Monte Vista, CO — The general consensus on the 2016 San Luis Valley potato crop is that after a cool and somewhat slow start, most of the acreage caught up, and both quality and sizing look good.
Valley wide, planted and potato harvest acreage for the year is down, according to Colorado Potato Administrative Committee Executive Director Jim Ehrlich, who on Aug. 19 said last year was at 52,000 acres. “This year we’re at about 50,900,” he said, adding that normal rotation accounts for some of the decrease.
“From what I’ve seen the vines are starting to die back, and the indication is that size is good,” he said. “We had our field day tour this week, and the potatoes in those controlled fields all look very good. So we’re anticipating a good crop.”
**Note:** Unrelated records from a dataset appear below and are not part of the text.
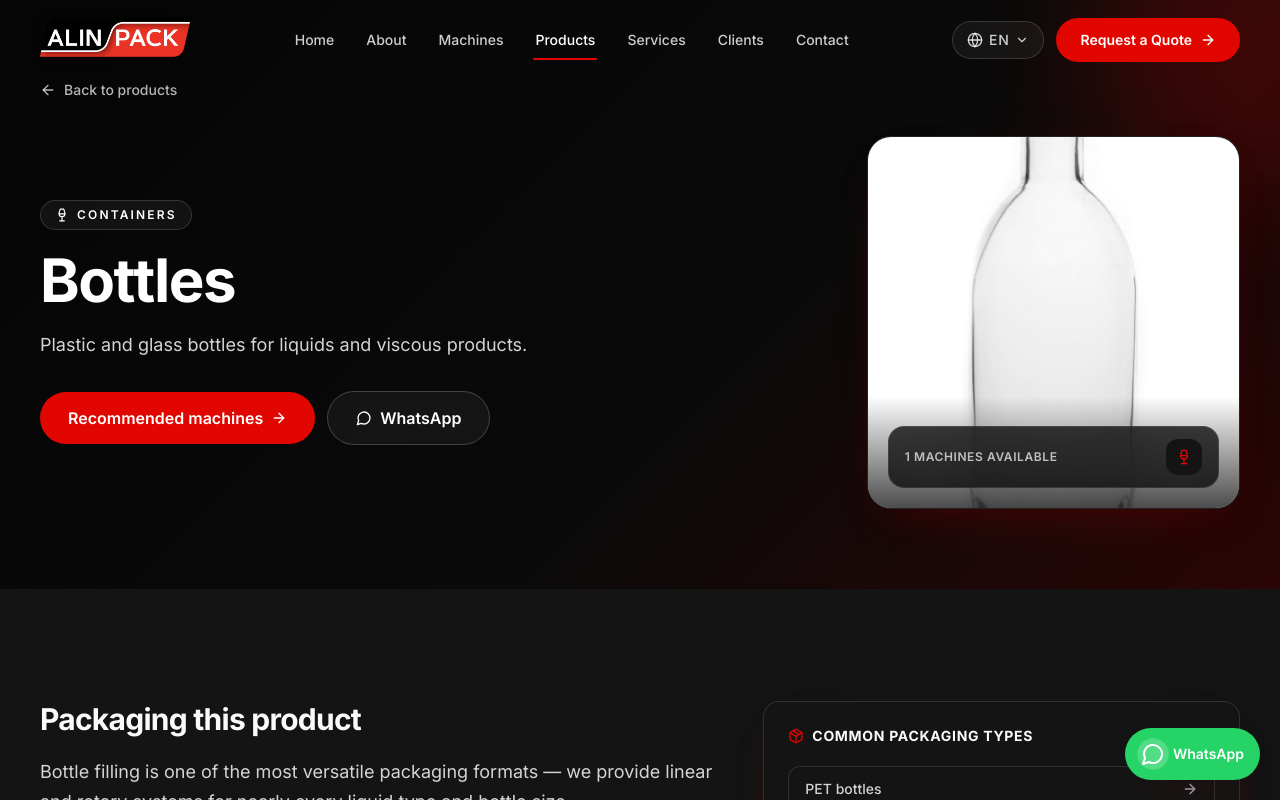
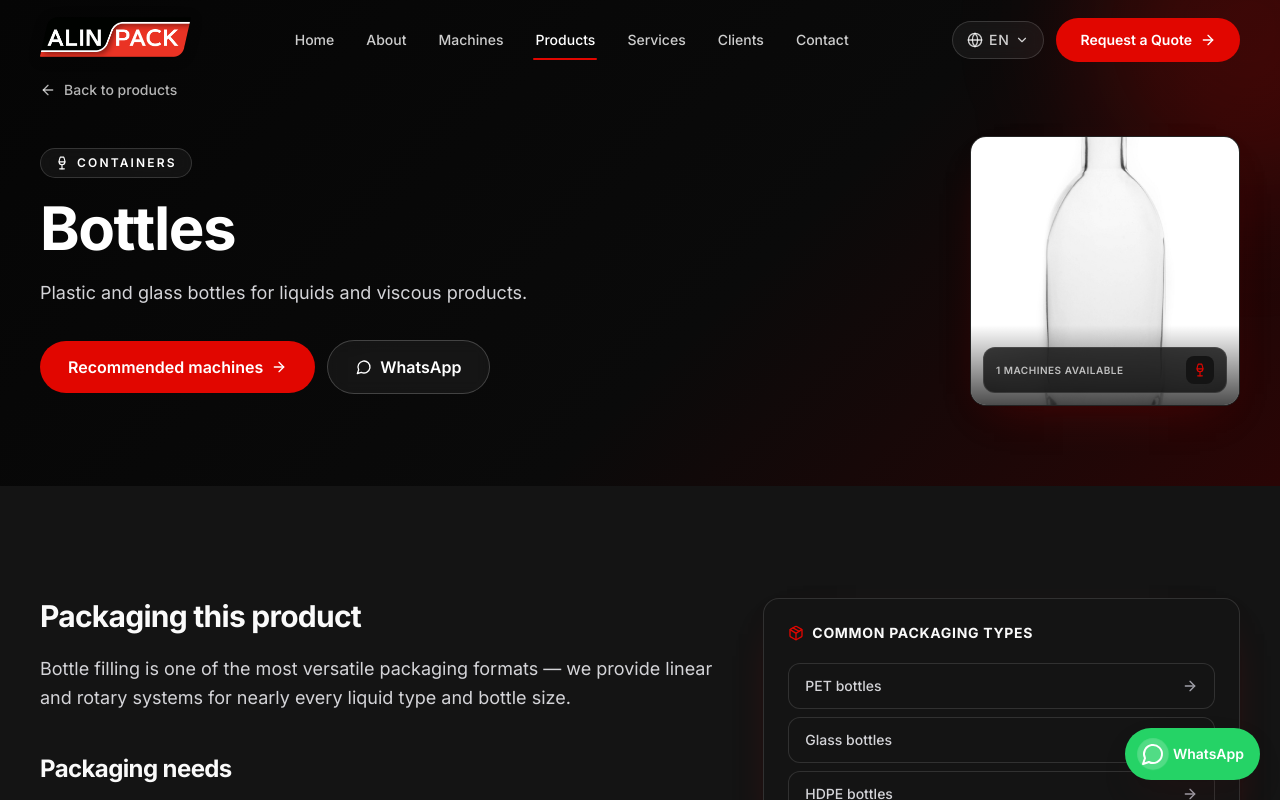
Before and after one commit to ibrapr/AlinPack, a Next.js app: page /en/products/bottles in a window 1280 px wide. Shown: the top 800 px of the page. Built offline with nearby package versions, Linux system fonts and the light colour scheme.

Commit message:
Reduce product detail image size

```diff
--- a/app/[locale]/products/[slug]/page.tsx
+++ b/app/[locale]/products/[slug]/page.tsx
@@ -63,7 +63,7 @@ export default function ProductDetailPage({
           </Link>
 
           <div className="mt-8 grid items-center gap-10 lg:grid-cols-12">
-            <div className="lg:col-span-8">
+            <div className="lg:col-span-9">
               <div className="inline-flex items-center gap-2 rounded-full border border-white/15 bg-white/5 px-3.5 py-1.5 text-xs font-semibold uppercase tracking-[0.18em] backdrop-blur">
                 <ProductIcon name={product.icon || 'box'} className="h-3.5 w-3.5" />
                 {product.group}
@@ -90,8 +90,8 @@ export default function ProductDetailPage({
               </div>
             </div>
 
-            <div className="lg:col-span-4">
-              <div className="relative aspect-square overflow-hidden rounded-3xl border border-white/10 bg-brand-black shadow-card">
+            <div className="lg:col-span-3">
+              <div className="relative mx-auto aspect-square max-w-[220px] overflow-hidden rounded-2xl border border-white/10 bg-brand-black shadow-card sm:max-w-[260px] lg:max-w-none">
                 {product.image ? (
                   // eslint-disable-next-line @next/next/no-img-element
                   <img
@@ -110,13 +110,13 @@ export default function ProductDetailPage({
                     </div>
                   </>
                 )}
-                <div className="absolute inset-x-0 bottom-0 h-28 bg-gradient-to-t from-black/70 to-transparent" />
-                <div className="absolute bottom-5 start-5 end-5 flex items-center justify-between gap-3 rounded-2xl border border-white/10 bg-black/50 px-4 py-3 backdrop-blur-xl">
-                  <p className="text-xs uppercase tracking-wider text-white/70 font-semibold">
+                <div className="absolute inset-x-0 bottom-0 h-20 bg-gradient-to-t from-black/70 to-transparent" />
+                <div className="absolute bottom-3 start-3 end-3 flex items-center justify-between gap-2 rounded-xl border border-white/10 bg-black/50 px-3 py-2 backdrop-blur-xl">
+                  <p className="text-[10px] uppercase tracking-wider text-white/70 font-semibold">
                     {matchingMachines.length} {dict.products.card.machines}
                   </p>
-                  <div className="flex h-9 w-9 items-center justify-center rounded-xl bg-white text-brand-red">
-                    <ProductIcon name={product.icon || 'box'} className="h-4 w-4" />
+                  <div className="flex h-7 w-7 items-center justify-center rounded-lg bg-white text-brand-red">
+                    <ProductIcon name={product.icon || 'box'} className="h-3.5 w-3.5" />
                   </div>
                 </div>
               </div>
```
The region had not experienced undue stress, Ehrlich said. “We had some warmer days and cooler nights, and we had no problem keeping up with irrigation this year.”
Some growers in the region had started bringing potatoes to the shed in August, and harvest generally runs into mid-October.
As the potato harvest gets under way, many shippers are watching ongoing negotiations with Mexico to signal market openings with that country.
It has been reported that Mexican President Enrique Peña Nieto issued two decrees in early August, and the industry is paying close attention to further actions between Mexico and the United States regarding potato shipments that have for years been restricted to a 26-kilometer “buffer zone” inside Mexico’s borders.
Colorado holds a freight advantage in shipping to Mexico, and even with the restrictions, several shippers in the San Luis Valley send a sizeable percentage of their total volume to receivers there.
With the 2015-16 crop, 2,176 loads in all were shipped during the year, down about 400 loads from the year before. Russets made up nearly 99 percent of the crop last year and 97 percent in 2014-15.
Yellows last year were 0.2 percent, down slightly from 0.3 in 2014-15. Interestingly, yellows have declined since 2013, dropping 0.1percent each year.
Reds were 1 percent last year and 2.6 percent the year before, showing an increase of russets in 2015-16.
CPAC does not track organic or specialty acreage, but according to information provided earlier in the year, conventionals comprised 47,000 acres, and organics accounted for 4,000 acres. Russets saw 38,540 acres in conventionals and 3,280 acres, or about 8 percent, was in organics. There were 2,820 acres in conventional reds and 240 acres in organics. Yellows had 3,290 acres in conventional and 280 in organics. And specialties had 2,350 acres in conventional and 200 in organics.
Ehrlich said, “I’ve heard that our organic acreage is up, and a few new growers are trying it.”